**Action item:** Copy every line from the material below that holds "article".
Start of Block
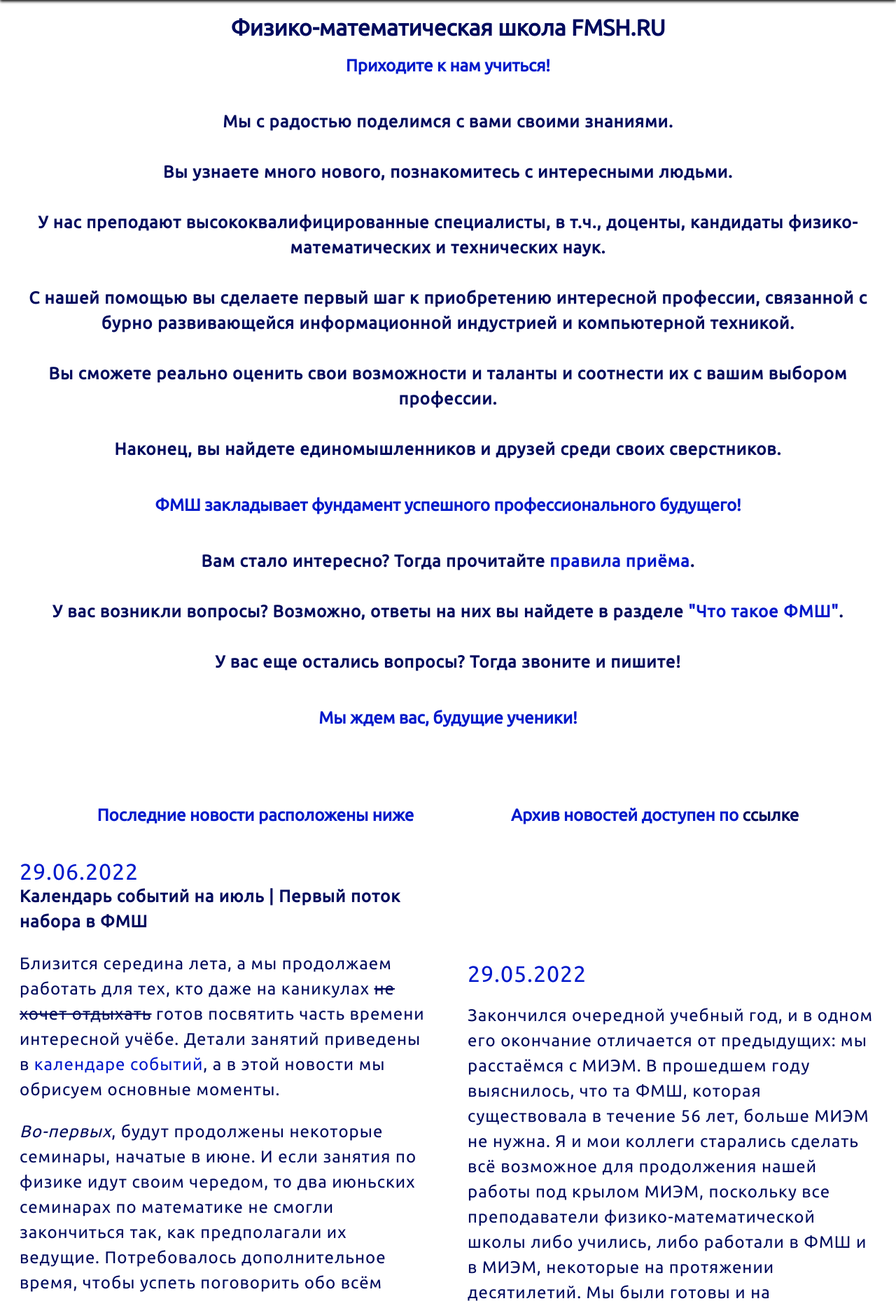
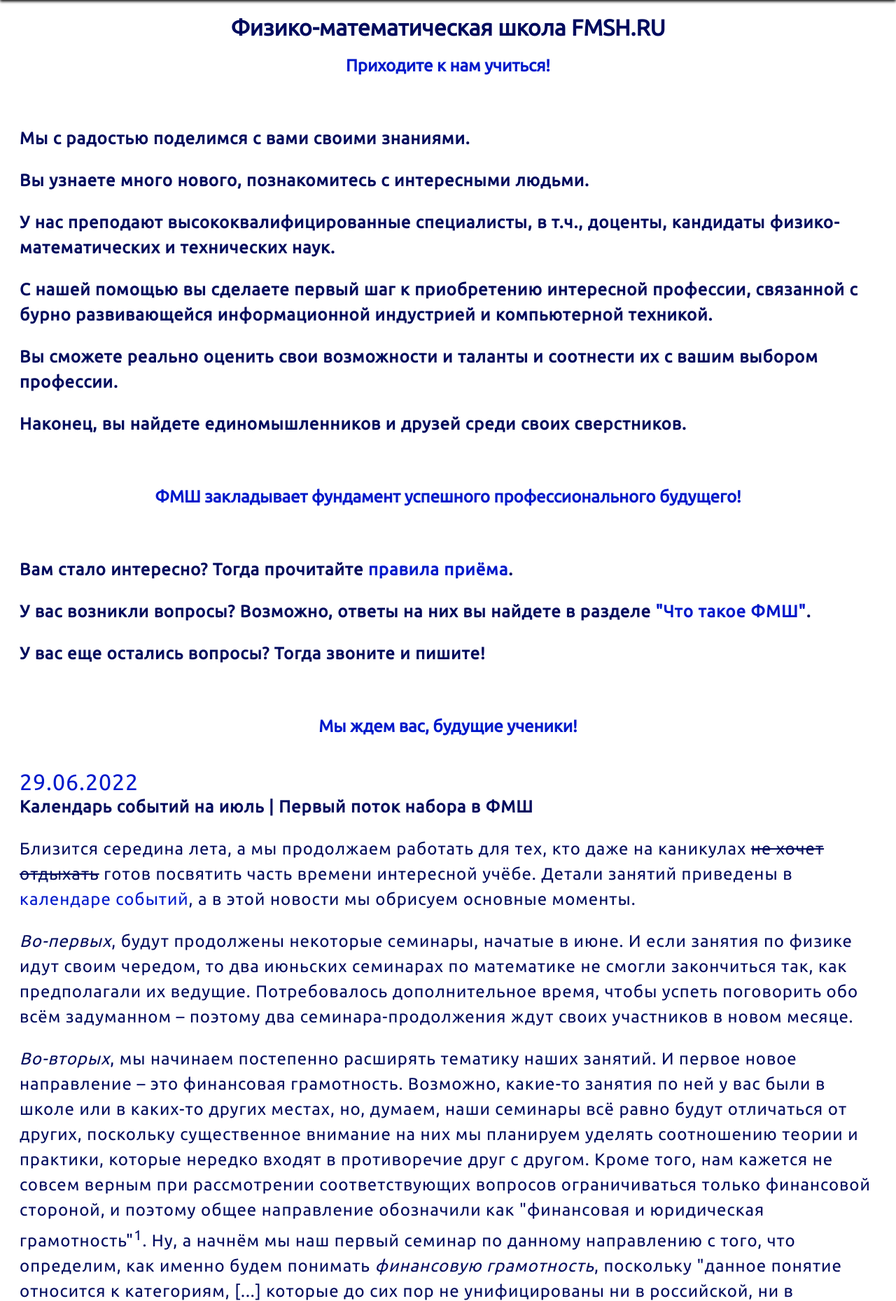
Before and after one commit to Rokoel/fmsh, a PHP site: page / in a window 1280 px wide. Shown: the part 80-1939 px from the top of the page at 70% size. Run offline with PHP 8.4, Linux system fonts and the light colour scheme.

Commit message:
Refactored, changed the position of some elements

```diff
--- a/css/styles.css
+++ b/css/styles.css
@@ -166,7 +166,7 @@ button:hover {
 /* ------ TEXT STYLING ------ */
 #news {
     display: flex;
-    flex-direction: row;
+    flex-direction: column;
     justify-content: space-around;
     align-content: center;
 }
@@ -181,7 +181,7 @@ button:hover {
     margin-bottom: auto;
 }
 .main-article {
-    text-align: center;
+    text-align: left;
     font-weight: 600;
 }
 .news a, .main-article a {
--- a/index.html
+++ b/index.html
@@ -72,52 +72,49 @@
     </div>
   </div>
   <div id="content">
+    <!-- <div id="main-block">
+
+    </div> -->
+
     <h1>
       Физико-математическая школа FMSH.RU
     </h1>
     <h2 class="highlighted">Приходите к нам учиться!</h2>
     <div class="main-article">
+      <p>
         Мы с радостью поделимся с вами своими знаниями.
-      <br>
-      <br>
+      </p>
+      <p>
         Вы узнаете много нового, познакомитесь с интересными людьми.
-      <br>
-      <br>
+      </p>
+      <p>
         У нас преподают высококвалифицированные специалисты, в т.ч., доценты, кандидаты физико-математических и технических наук.
-      <br>
-      <br>
+      </p>
+      <p>
         С нашей помощью вы сделаете первый шаг к приобретению интересной профессии, связанной с бурно развивающейся информационной индустрией и компьютерной техникой.
-      <br>
-      <br>
+      </p>
+      <p>
         Вы сможете реально оценить свои возможности и таланты и соотнести их с вашим выбором профессии.
-      <br>
-      <br>
+      </p>
+      <p>
         Наконец, вы найдете единомышленников и друзей среди своих сверстников.
+      </p>
     </div>
     <h2 class="highlighted">ФМШ закладывает фундамент успешного профессионального будущего!</h2>
     <div class="main-article">
+      <p>
         Вам стало интересно? Тогда прочитайте <a href="Entrance.php">правила приёма</a>.
-      <br>
-      <br>
+      </p>
+      <p>
         У вас возникли вопросы? Возможно, ответы на них вы найдете в разделе <a href="faq.php">"Что такое ФМШ"</a>.
-      <br>
-      <br>
+      </p>
+      <p>
         У вас еще остались вопросы? Тогда звоните и пишите!
+      </p>
     </div>
     <h2 class="highlighted">Мы ждем вас, будущие ученики!</h2>
-    <br>
-    <br>
-    <br>
-    <br>
-    <div class="holder flex-direction-row justify-content-space-evenly">
-      <h2 class="highlighted">
-        Последние новости расположены ниже
-      </h2>
 
-      <h2 class="highlighted">
-        Архив новостей доступен по <a href="news.php">ссылке</a>
-      </h2>
-    </div>
+
     <div id="news">
       <div id="article-1" class="news">
         <div class="date">29.06.2022</div>
@@ -181,6 +178,11 @@
           </div>
       </div>
     </div>
+    <div class="holder flex-direction-row justify-content-space-evenly">
+      <h2 class="highlighted">
+        Архив новостей доступен по <a href="news.php">ссылке</a>
+      </h2>
+    </div>
   </div>
   <div id="footer">
     <div id="copyright">
```
Lines whose indentation alone changed are shown as unchanged.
End of Block
**Result for this exercise:**
 .main-article {
 .news a, .main-article a {
     <div class="main-article">
     <div class="main-article">
       <div id="article-1" class="news">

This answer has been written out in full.